There were significant changes in Standards Rule 9-4 of the Uniform Standards of Professional Appraisal Practice regarding the development of business appraisals between 2005 USPAP and 2006 USPAP. The changes relate to moving from following procedures and considering approaches to a focus on developing “credible appraisal results” and analyzing “the effect on value, if any” or a number of quite specific valuation factors.
There were changes to Standards Rule 9-4(a) and 9-4(b) that shift emphasis to credible appraisal results and to introduce a focus on intangible assets for the first time. Standards Rules 9-4(c) and 9-4(d) were completely new and require appraisers to “analyze the effect on value” of a number of very specific factors that we will discuss in this post.
Appraisers who must follow USPAP, and that includes all members of the American Society of Appraisers and any appraisers conducting appraisals for gift and estate tax purposes or for other purposes involving the federal government, these standards apply. The rules apply, practically, to almost all appraisers, including those holding ABV and CVA designations.
And now for a bold conclusion at the outset: Many appraisers who focus on using restricted stock studies and pre-IPO studies as a basis for determining marketability discounts for illiquid minority interests have historically not been and are currently not providing standards-compliant appraisals for their clients.
And that’s a problem.
This 11th post in my Deja Vu series on restricted stock studies addresses the ability of any restricted stock study to help business appraisers estimate the impact of expected future dividends on the value of illiquid minority interests of companies. This is the functional equivalent of estimating and applying the marketability discount (or DLOM). The conclusion is that there is insufficient information in any restricted stock study to help estimate marketability discounts for dividend paying stocks with credibility. The same can be said for non-dividend paying companies, as well.

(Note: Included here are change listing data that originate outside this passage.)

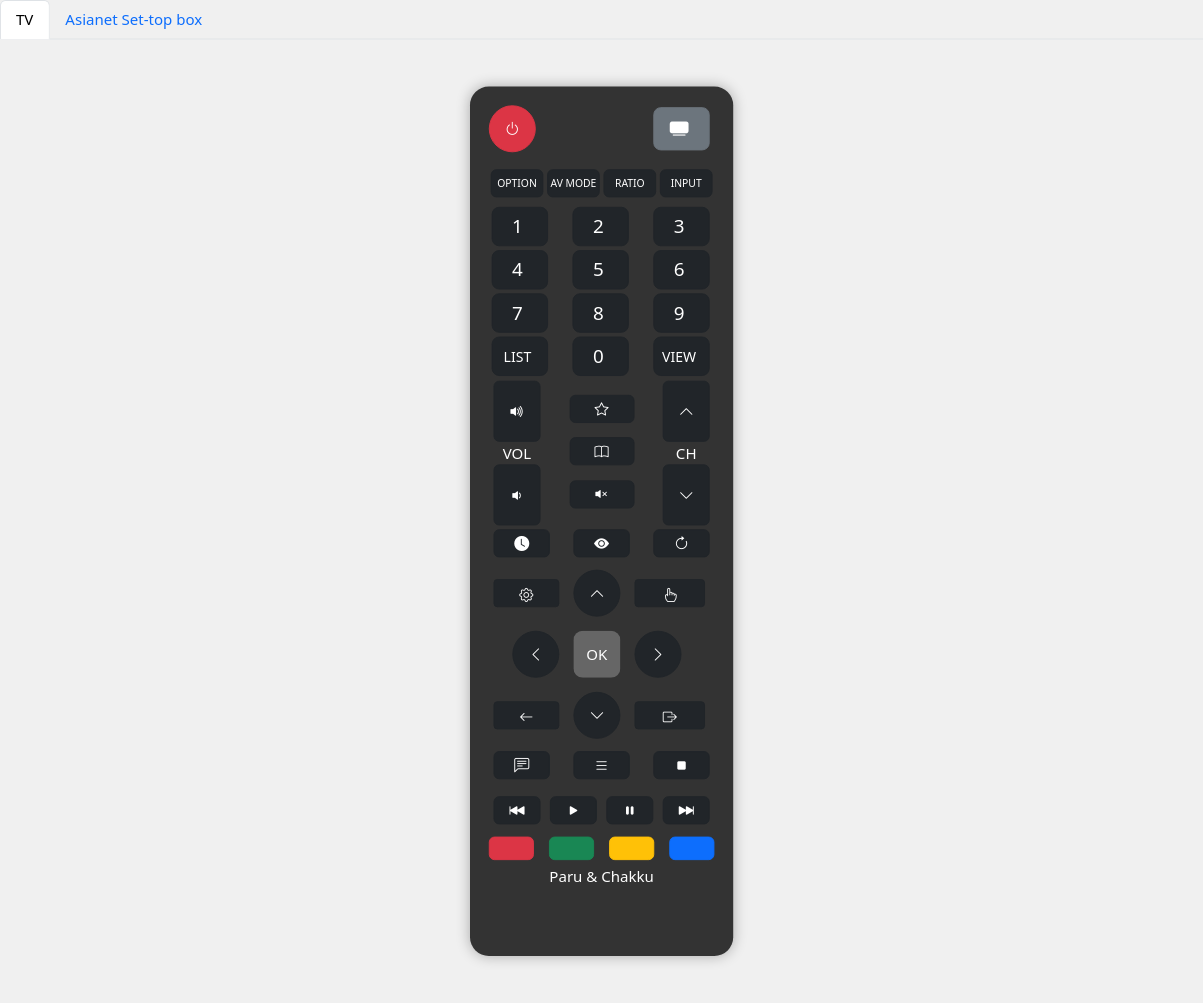
Repository: manumohan/custom-remote
Page: data/index.html
The author's editor kept a copy of each file at every save. The page is drawn from the files as they stood at one save, then again after the next save.
The browser window is 1280 px wide. The pictures show the whole page, at 94% of full size.

Above is the page before, as saved 2024-09-08 19:57:39.

After the next save:
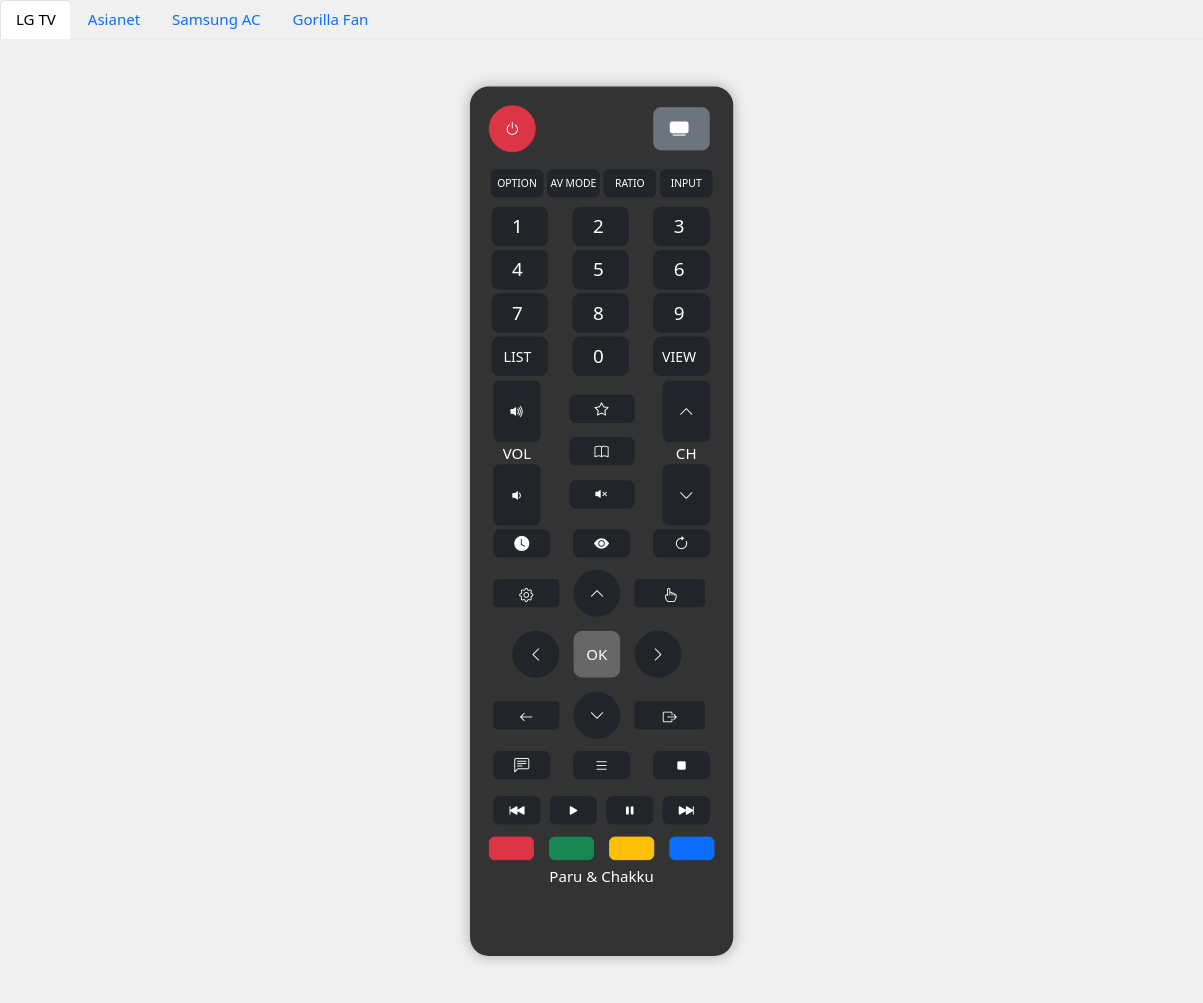
Saved 105 s later.
--- a/data/index.html
+++ b/data/index.html
@@ -137,10 +137,16 @@
   <!-- Tab Navigation -->
   <ul class="nav nav-tabs" id="remoteTabs" role="tablist">
     <li class="nav-item" role="presentation">
-      <button class="nav-link active" id="remote1-tab" data-bs-toggle="tab" data-bs-target="#remote1" type="button" role="tab" aria-controls="remote1" aria-selected="true">TV</button>
+      <button class="nav-link active" id="remote1-tab" data-bs-toggle="tab" data-bs-target="#remote1" type="button" role="tab" aria-controls="remote1" aria-selected="true">LG TV</button>
     </li>
     <li class="nav-item" role="presentation">
-      <button class="nav-link" id="remote2-tab" data-bs-toggle="tab" data-bs-target="#remote2" type="button" role="tab" aria-controls="remote2" aria-selected="false">Asianet Set-top box</button>
+      <button class="nav-link" id="remote2-tab" data-bs-toggle="tab" data-bs-target="#remote2" type="button" role="tab" aria-controls="remote2" aria-selected="false">Asianet</button>
+    </li>
+    <li class="nav-item" role="presentation">
+      <button class="nav-link" id="remote2-tab" data-bs-toggle="tab" data-bs-target="#remote2" type="button" role="tab" aria-controls="remote2" aria-selected="false">Samsung AC</button>
+    </li>
+    <li class="nav-item" role="presentation">
+      <button class="nav-link" id="remote2-tab" data-bs-toggle="tab" data-bs-target="#remote2" type="button" role="tab" aria-controls="remote2" aria-selected="false">Gorilla Fan</button>
     </li>
   </ul>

Business appraisers routinely use the discounted cash flow model to value entire businesses. While a growing number of appraisers use a discounted cash flow model to value illiquid minority interests of businesses (22% according to a recent Business Valuation Resources Survey), the majority of appraisers continue to rely on restricted stock studies and pre-IPO studies in their marketability discount determinations. The previous nine posts in this Deja Vu series showed the uselessness of methods based on dated restricted stock or pre-IPO studies. This tenth and final post discusses the value of businesses and business interests using the discounted cash flow model.
This 9th post in a series titled “Deja Vu” addresses the inapplicability of pre-IPO discounts or studies in determining the value of illiquid minority interests of private businesses. Pre-IPO discounts are defined. There is a visual walk-through of a pre-IPO transaction and the subsequent IPO. And there is a “picture” of the distribution of actual pre-IPO discounts from a series of studies performed by John Emory beginning in the late 1970s. The picture should be clear. Pre-IPO discounts and studies cannot be used in credible determinations of marketability discounts.

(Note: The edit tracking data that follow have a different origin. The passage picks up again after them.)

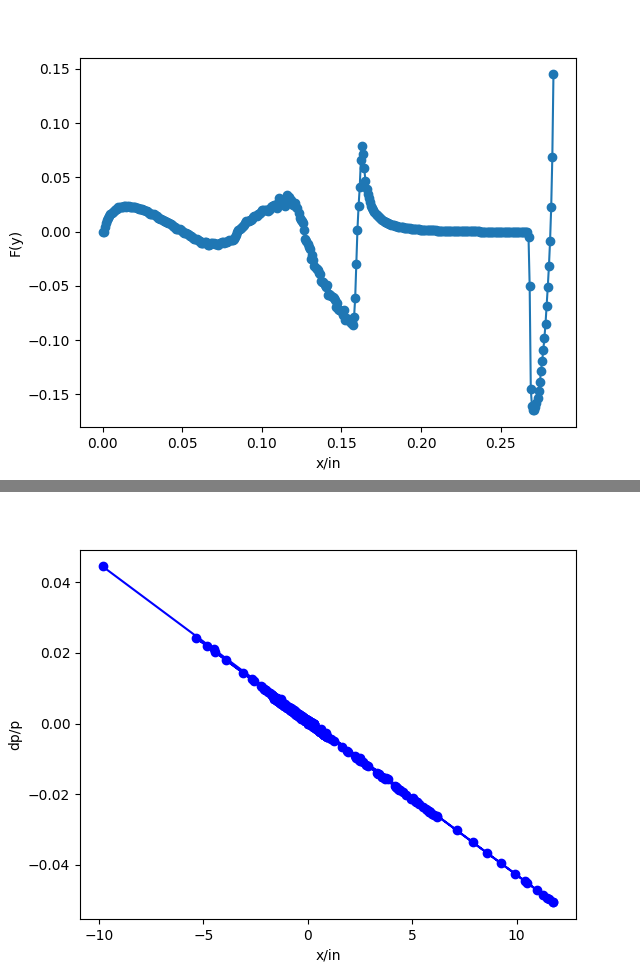
Repository: leiradom/Modified-linear-theory
Script's output: python 2_F_function.py
The author's editor kept a copy of each file at every save. The script's output is drawn from the files as they stood at one save, then again after the next save.
Each picture stacks the figures in order, with grey between them; figures that are only written to a file come last. Random numbers start from a fixed seed.

Above is the script's output before, as saved 2021-04-08 21:21:50.

### 2_F_function.py
#本程序实现求解无升力构型的F函数
#同时求解出未经修正的压力信号
#F函数是无量纲的

import math
import numpy as np
import matplotlib.pyplot as plt


M = 1.7                    #输入马赫数
P0 = 101325                 #输入大气静压
gama = 1.4                  #比热比
B = math.sqrt(M * M - 1)    #修正因子
k = (1 / math.sqrt(2)) * (gama + 1) * M**4 * B**(-1.5)   #特征性系数k
r0 = 63.072                      #r0为计算的位置  DWB为63.072  model1为20 2、3为10
con = (gama * M**2)/(math.sqrt(2 * B * r0))


volume = np.loadtxt("se.txt",dtype=np.float64)   #存放体积分布的数据文件
#Lift = np.loadtxt("volume.txt",dtype=np.float64)    #存放升力分布的数据文件
#cau = np.loadtxt("cauchy.txt",dtype=np.float64)      #积分含有哑元的存放

a = len(volume)        #a为b的长度
#print(a)              #检查文件长度

X = np.ones(a)     #存放x的数组
Y = np.ones(a)     #存放y的数组
Y0 = np.ones(a)    #存放含哑元的表达式的值


#提取体积分布数据中的两列数据
for i in range(0,a):
    c = volume[i][0]
    d = volume[i][1]
    #ca = cau[i][1]
    X[i] = c
    Y[i] = d
    #Y0[i] = ca

#print(X)
#print(Y)

#通过变上限积分求解F函数，积分使用梯形公式
F = np.ones(a, dtype=np.float64)   #产生一个长度为a的初始化数组
X1 = np.ones(a, dtype=np.float64)
delta_P = np.ones(a, dtype=np.float64)
X1[0] = 0.0        #强制F的第一个值为0
delta_P[0] = 0.0   #强制F的第一个值为0
F[0] = 0.0         #强制F的第一个值为0


for i in range(1,a):
    #内层积分，积到x
    s = 0
    for j in range(0,i-1):
        s0 =Y[j+1] * ((1 / math.sqrt(X[i]-X[j+1])) + Y[j] * (1 / math.sqrt(X[i]-X[j])) * (X[j + 1] - X[j]) / (2))
        #s0 = (((Y0[j+1] + Y0[j]) * (X[j + 1] - X[j])) / (2))    #第(j+1)个梯形的面积
        s = s0 + s    #S为最后的积分
    #内层积分，积到x
    F[i] = (1/(2 * math.pi)) * s / 170   #乘以外面的一个
    #print(X[i],F[i])
    delta_P[i] = con * F[i]
    #print(delta_P[i])
    X1[i] = (B * r0 - k * F[i] * math.sqrt(r0) + X[i])
    #print(X1[i]-B * r0,delta_P[i])


#将计算结果输出


#绘制F函数的图像
plt.plot(X, F,'-o')
plt.xlabel("x/in")
plt.ylabel('F(y)')
plt.show()




X0 = np.zeros(a)
for i in range(1,a):
    X0[i] = X1[i] - B * r0

#绘制未修正的过压的图像
plt.plot(X0, delta_P,'-o',c='b')
plt.xlabel("x/in")
plt.ylabel('dp/p')
plt.show()

for i in range(1,a):
    print(X0[i],delta_P[i])

#delta_P = np.ones[a]    #储存过压的数组
#delta_P[i] = P0 * ((gama * M * M)/(math.sqrt(2 * B * r0))) * F[i]

### se.txt
0.0 0.08476272949874927
0.00071150326 0.12621862033543882
0.0014230065 0.13317135113415343
0.0021345099 0.12929745575862278
0.0028460131 0.12546016913768077
0.0035575163 0.12098825114300815
0.0042690197 0.1292007264129916
0.0049805227 0.11165751586830149
0.0056920261 0.10032995753137214
0.0064035296 0.09804301882091118
0.0071150325 0.09620108939184939
0.007826536 0.0934503203486448
0.0085380394 0.09123649418380514
0.0092495428 0.10617769437960242
0.0099610453 0.07961612372109338
0.010672549 0.07391044961621004
0.011384052 0.0710299239016933
0.012095556 0.0704651113895951
0.012807059 0.06812116661015297
0.013518562 0.058263821938152716
0.014230065 0.052007632081339655
0.014941568 0.06166608891264542
0.015653072 0.051455668556217915
0.016364574 0.04805883073116462
0.017076079 0.04590164869200585
0.017787581 0.045148806638085855
0.018499086 0.04429462046150946
0.019210588 0.04440320345005237
0.019922091 0.035998880136475474
0.020633595 0.024597666338979356
0.021345098 0.014968164971280949
0.022056602 0.016236776220819624
0.022768104 0.02464109953439039
0.023479607 0.03108549990469724
0.024191111 0.02040274354808968
0.024902614 0.01009640821846358
0.025614118 0.019092508819602404
0.026325621 0.007347448891730621
0.027037123 0.0017518055485576914
0.027748628 -0.004147870162510861
0.02846013 -0.012885181307652052
0.029171634 -0.006840728278485408
0.029883137 -0.011822877736363303
0.030594639 0.009124590470946282
0.031306144 0.006893210056294433
0.032017648 -0.0025354127825842603
0.032729149 -0.012251780541116995
0.033440653 -0.02021272331813039
0.034152158 -0.03333316776762746
0.034863658 -0.02465557726620633
0.035575163 -0.01569567099456137
0.036286667 -0.020006415639880464
0.036998171 -0.03101854039509067
0.037709672 -0.03335850379829769
0.038421176 -0.024458318170336002
0.039132681 -0.01811707163917251
0.039844181 -0.02572511970339385
0.040555686 -0.04254281491293951
0.04126719 -0.023937119825293243
0.041978691 -0.025980289726515678
0.042690195 -0.03526232553080319
0.0434017 -0.045651907818363285
0.044113204 -0.05833078144775315
0.044824705 -0.0347375077528601
0.045536209 -0.06184525084372896
0.046247713 -0.04465294432374398
0.046959214 -0.03419278309361567
0.047670718 -0.03310514349166895
0.048382223 -0.04177911456016522
0.049093727 -0.05654278156967707
0.049805228 -0.06890314509934924
0.050516732 -0.05597453059626776
0.051228236 -0.042651397901470156
0.051939737 -0.039223794896353206
0.052651241 -0.04509813457677605
0.053362746 -0.05800503248208763
0.054074246 -0.06979714503839954
0.054785751 -0.04528453537377369
0.055497255 -0.0616896152268195
0.05620876 -0.06841814108383713
0.05692026 -0.06706085372697104
0.057631765 -0.0550262391629644
0.058343269 -0.049577182854345855
0.05905477 -0.06366220618544918
0.059766274 -0.06869683742109932
0.060477778 -0.0570386438840496
0.061189279 -0.07591217701009761
0.061900783 -0.05754174506429637
0.062612288 -0.04341147882130732
0.063323788 -0.03629024448909116
0.064035296 -0.03557721619760829
0.064746797 -0.06885428275450187
0.065458298 -0.0758307397686935
0.066169806 -0.05852804054358669
0.066881306 -0.026823617604225518
0.067592807 -0.011176808954499262
0.068304315 -0.017686359117913462
0.069015816 -0.03915864510319067
0.069727316 -0.048245231528186786
0.070438825 -0.04407202533498117
0.071150325 -0.03684220801420984
0.071861833 -0.045479984753138664
0.072573334 -0.02280604702792936
0.073284835 -0.0019635423762623533
0.073996343 -0.0035796191890892885
0.074707843 -0.02004080025295482
0.075419344 -0.028298536531965065
0.076130852 -0.010400440586371466
0.076842353 -0.025071812055667827
0.077553853 -0.011902505261262068
0.078265361 0.008822367819482431
0.078976862 0.018670844880759745
0.079688363 0.004397611036165687
0.080399871 -0.01119309640276537
0.081111372 -0.011006695605767728
0.081822872 0.018947731501528838
0.08253438 0.04100455590853051
0.083245881 0.06447838831603249
0.083957382 0.08669627748932479
0.08466889 0.09423736604398861
0.08538039 0.06924880094619347
0.086091898 0.061150319717054334
0.086803399 0.060949441188234615
0.0875149 0.0599667651418569
0.088226408 0.07561900294103789
0.088937908 0.09882318759359597
0.089649409 0.10266521567175492
0.090360917 0.054394648112910164
0.091072418 0.05222117862546076
0.091783918 0.061045356161460805
0.092495427 0.050114668647666984
0.093206927 0.07093364698516912
0.093918428 0.10354835731192027
0.094629936 0.09913626854395705
0.095341437 0.04207228862922495
0.096052937 0.06596416554263246
0.096764445 0.09901139810713576
0.097475946 0.06013687849058843
0.098187454 0.06737574439377614
0.098898955 0.09987825229901048
0.099610455 0.10557885919776468
0.100322 0.0832107635569686
0.1010335 0.06366582561838631
0.101745 0.05586594760771259
0.1024565 0.038203114804013054
0.103168 0.04084530085863487
0.1038795 0.059250117417461425
0.104591 0.0798265937472443
0.1053025 0.09453958869541568
0.106014 0.1069723408841001
0.1067255 0.0867759050143094
0.107437 0.06386489443071293
0.1081485 0.0013934816863599554
0.10886 0.023381536867237443
0.1095715 0.16352598075266211
0.110283 0.21016237433384716
0.1109945 -0.047360280171454765
0.111706 0.03699060476514695
0.1124175 0.0794827476168441
0.113129 0.00646068781861588
0.1138405 0.011473602456496111
0.114552 0.15259529323884377
0.1152635 0.22585261617901511
0.115975 0.06214566377871198
0.1166865 0.08131056125735117
0.117398 -0.003818501763920481
0.1181095 -0.03831169779249465
0.118821 -0.012432752188758004
0.1195325 0.04189493641466822
0.120244 0.04971291159000303
0.1209556 -0.06549363925899149
0.1216671 -0.023689188668045664
0.1223786 -0.10563315069209131
0.1230901 -0.15641379500276426
0.1238016 -0.12079857475921806
0.1245131 -0.05640886255041488
0.1252246 -0.10671898057754495
0.1259361 -0.22096638169427757
0.1266476 -0.347013134233319
0.1273591 -0.18734184957409572
0.1280706 -0.21184541065632972
0.1287821 -0.18949541218026833
0.1294936 -0.19011071578208097
0.1302051 -0.39274466957654425
0.1309166 -0.08713784830946879
0.1316281 -0.25346888959953645
0.1323396 -0.30663835965837416
0.1330511 -0.23470212974559954
0.1337626 -0.19814585693452613
0.1344741 -0.21001759701582265
0.1351856 -0.21788986368545957
0.1358971 -0.20236249632314893
0.1366086 -0.3475379520112621
0.1373201 -0.21074148360614142
0.1380316 -0.19892403501914702
0.1387431 -0.24577759457744242
0.1394546 -0.23671091503369857
0.1401661 -0.1240922587451464
0.1408776 -0.40673377793444593
0.1415891 -0.2121711596219462
0.1423007 -0.21220735395151363
0.1430122 -0.20853362950561766
0.1437237 -0.1931329422966459
0.1444352 -0.19345869126226237
0.1451467 -0.2340868261437869
0.1458582 -0.3527137411320977
0.1465697 -0.11357780602071596
0.1472812 -0.3444252396729257
0.1479927 -0.243316380170388
0.1487042 -0.20095091747202976
0.1494157 -0.23768816193064607
0.1501272 -0.26492439489134695
0.1508387 -0.06562031941228133
0.1515502 -0.41663292705701466
0.1522617 -0.187088489267467
0.1529732 -0.22592500483800285
0.1536847 -0.18703419777321392
0.1543962 -0.19702383271957863
0.1551077 -0.2659197389530046
0.1558192 -0.16182484726542037
0.1565307 -0.26935820025700646
0.1572422 0.01952684077379857
0.1579537 0.38823847555184793
0.1586652 0.9035154282714578
0.1593767 1.141858707566323
0.1600882 1.0367992369971202
0.1607997 0.9645951690459194
0.1615112 1.2333127296705289
0.1622227 1.0074112511467153
0.1629342 0.3974734587278547
0.1636457 0.08726090902974792
0.1643573 -0.015683002979195598
0.1650688 -0.010956023544451791
0.1657803 0.002949837855528145
0.1664918 0.029943568808485196
0.1672033 -0.008824177535975518
0.1679148 -0.01773341174629228
0.1686263 -0.0033081617177504073
0.1693378 0.005335044170633156
0.1700493 0.0029480281390595834
0.1707608 -0.0006840728278387303
0.1714723 0.0
0.1721838 0.0
0.1728953 0.0
0.1736068 0.0
0.1743183 0.0
0.1750298 0.0
0.1757413 0.0
0.1764528 0.0
0.1771643 0.0
0.1778758 0.0
0.1785873 0.0
0.1792988 0.0
0.1800103 0.0
0.1807218 0.0
0.1814333 0.0
0.1821448 0.0
0.1828563 0.0
0.1835678 0.0
0.1842794 0.0
0.1849909 0.0
0.1857024 0.0
0.1864139 0.0
0.1871254 0.0
0.1878369 0.0
0.1885484 0.0
0.1892599 0.0
0.1899714 0.0
0.1906829 0.0
0.1913944 0.0
0.1921059 0.0
0.1928174 0.0
0.1935289 0.0
0.1942404 0.0
0.1949519 0.0
0.1956634 0.0
0.1963749 0.0
0.1970864 0.0
0.1977979 0.0
0.1985094 0.0
0.1992209 0.0
0.1999324 0.0
0.2006439 0.0
0.2013554 0.0
0.2020669 0.0
0.2027784 0.0
0.2034899 0.0
0.2042014 0.0
0.2049129 0.0
0.2056244 0.0
0.2063359 0.0
0.2070474 0.0
0.2077589 0.0
0.2084705 0.0
0.209182 0.0
0.2098935 0.0
0.210605 0.0
0.2113165 0.0
0.212028 0.0
0.2127395 0.0
0.213451 0.0
0.2141625 0.0
0.214874 0.0
0.2155855 0.0
0.216297 0.0
0.2170085 0.0
0.21772 0.0
0.2184315 0.0
0.219143 0.0
0.2198545 0.0
0.220566 0.0
0.2212775 0.0
0.221989 0.0
0.2227005 0.0
0.223412 0.0
0.2241235 0.0
0.224835 0.0
0.2255465 0.0
0.226258 0.0
0.2269695 0.0
0.227681 0.0
0.2283925 0.0
0.2291041 0.0
0.2298156 0.0
0.2305271 0.0
0.2312386 0.0
0.2319501 0.0
0.2326616 0.0
0.2333731 0.0
0.2340846 0.0
0.2347961 0.0
0.2355076 0.0
0.2362191 0.0
0.2369306 0.0
0.2376421 0.0
0.2383536 0.0
0.2390651 0.0
0.2397766 0.0
0.2404881 0.0
0.2411996 0.0
0.2419111 0.0
0.2426226 0.0
0.2433341 0.0
0.2440456 0.0
0.2447571 0.0
0.2454686 0.0
0.2461801 0.0
0.2468916 0.0
0.2476031 0.0
0.2483146 0.0
0.2490261 0.0
0.2497377 0.0
0.2504492 0.0
0.2511607 0.0
0.2518722 0.0
0.2525837 0.0
0.2532952 0.0
0.2540067 0.0
0.2547182 0.0
0.2554297 0.0
0.2561412 0.0
0.2568527 0.0
0.2575642 0.0
0.2582757 0.0
0.2589872 0.0
0.2596987 0.0
0.2604102 0.0
0.2611217 0.0
0.2618332 0.0
0.2625447 0.0
0.2632562 0.0
0.2639677 0.0
0.2646792 0.0
0.2653907 0.0
0.2661022 0.0
0.2668137 -0.14586857709834375
0.2675252 -1.3130017849655737
0.2682367 -3.1238656210042075
0.2689482 -1.520456823451661
0.2696597 -1.0871401202042403
0.2703712 -0.8245701664479103
0.2710827 -0.6435188913436989
0.2717943 -0.511382442863691
0.2725058 -0.4093759639891168
0.2732173 -0.2910784173994822
0.2739288 -0.17172218667152053
0.2746403 -0.04729151094542868
0.2753518 0.022509253525920248
0.2760633 0.0888009777506868
0.2767748 0.1869057079034126
0.2774863 0.3141016304045342
0.2781978 0.4755102428804992
0.2789093 0.5907964212544231
0.2796208 0.718390119436903
0.2803323 0.925251751890543
0.2810438 1.261463231394779
0.2817553 1.8610291948447568
0.2824668 2.976652026426724
0.2831783 0.6678619486716929

After the next save:
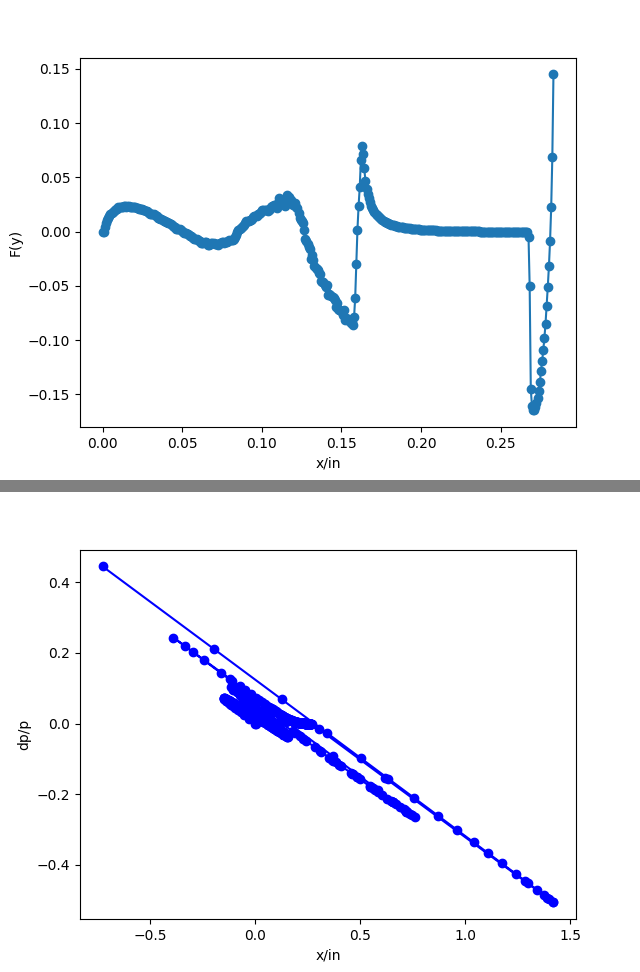
Saved 2 min 3 s later.
--- a/2_F_function.py
+++ b/2_F_function.py
@@ -12,7 +12,7 @@ P0 = 101325                 #输入大气静压
 gama = 1.4                  #比热比
 B = math.sqrt(M * M - 1)    #修正因子
 k = (1 / math.sqrt(2)) * (gama + 1) * M**4 * B**(-1.5)   #特征性系数k
-r0 = 63.072                      #r0为计算的位置  DWB为63.072  model1为20 2、3为10
+r0 = 0.63072                      #r0为计算的位置  DWB为63.072  model1为20 2、3为10
 con = (gama * M**2)/(math.sqrt(2 * B * r0))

This analysis of the FMV/Stout Restricted Stock Study is the eighth in a series of posts on the tried and true restricted stock studies relied on by appraisers for many years. This post, like the previous posts in the series, questions the use of restricted stock studies as a basis for determining marketability discounts for illiquid minority interests of businesses.
This post addresses the so-called Mandelbaum “benchmark analysis” which was created by Judge David Laro in his decision in Mandelbaum v. Commissioner. This analysis has received considerable valuation press. It is time that we examine it on a current basis.
This is the sixth post in a “deja vu” series focusing on the handful of famous restricted stock studies published by the mid-1990s based on transactions occurring through the 1980s. The post provides a convenient reference to each of the prior posts for reader convenience. This post addresses the Silber Study, the most transparent of all the early studies, and provides some very interesting insights.
In this “deja vu” series about the “old and tired” restricted stock studies, we are working our way through the leading early studies. We have already examined the SEC Institutional Investor Study, the Gelman Study, the Trout Study, and the Moroney Study. In this post, we examine the Maher Study. The story does not get better with repetition. So read on.
This is the fourth post in a series on the historical restricted stock studies that appraisers have referenced for many years and is a review of the Moroney Restricted Stock Study. The first three posts in the series addressing can be viewed: 1) SEC Rule 14 pre-April 1997, 2) the SEC Institutional Investor Study, and 3) the Gelman Study and the Trout Study. Moroney’s central finding was that the Tax Court had embraced the concept of marketability discounts, but had been reluctant to grant discounts commensurate with their economic reality in the marketplace.
In the first post in this Deja Vu series, we discussed the Securities and Exchange Commission’s Rule 144 from a layman’s perspective as of pre-April 1997, when the mandatory period of restriction was lowered from two years to one year. The second post reviewed the SEC Institutional Investor Study, which was published in 1969. This third post reviews two more of the early restricted stock studies: the Gelman Study and the Trout Study.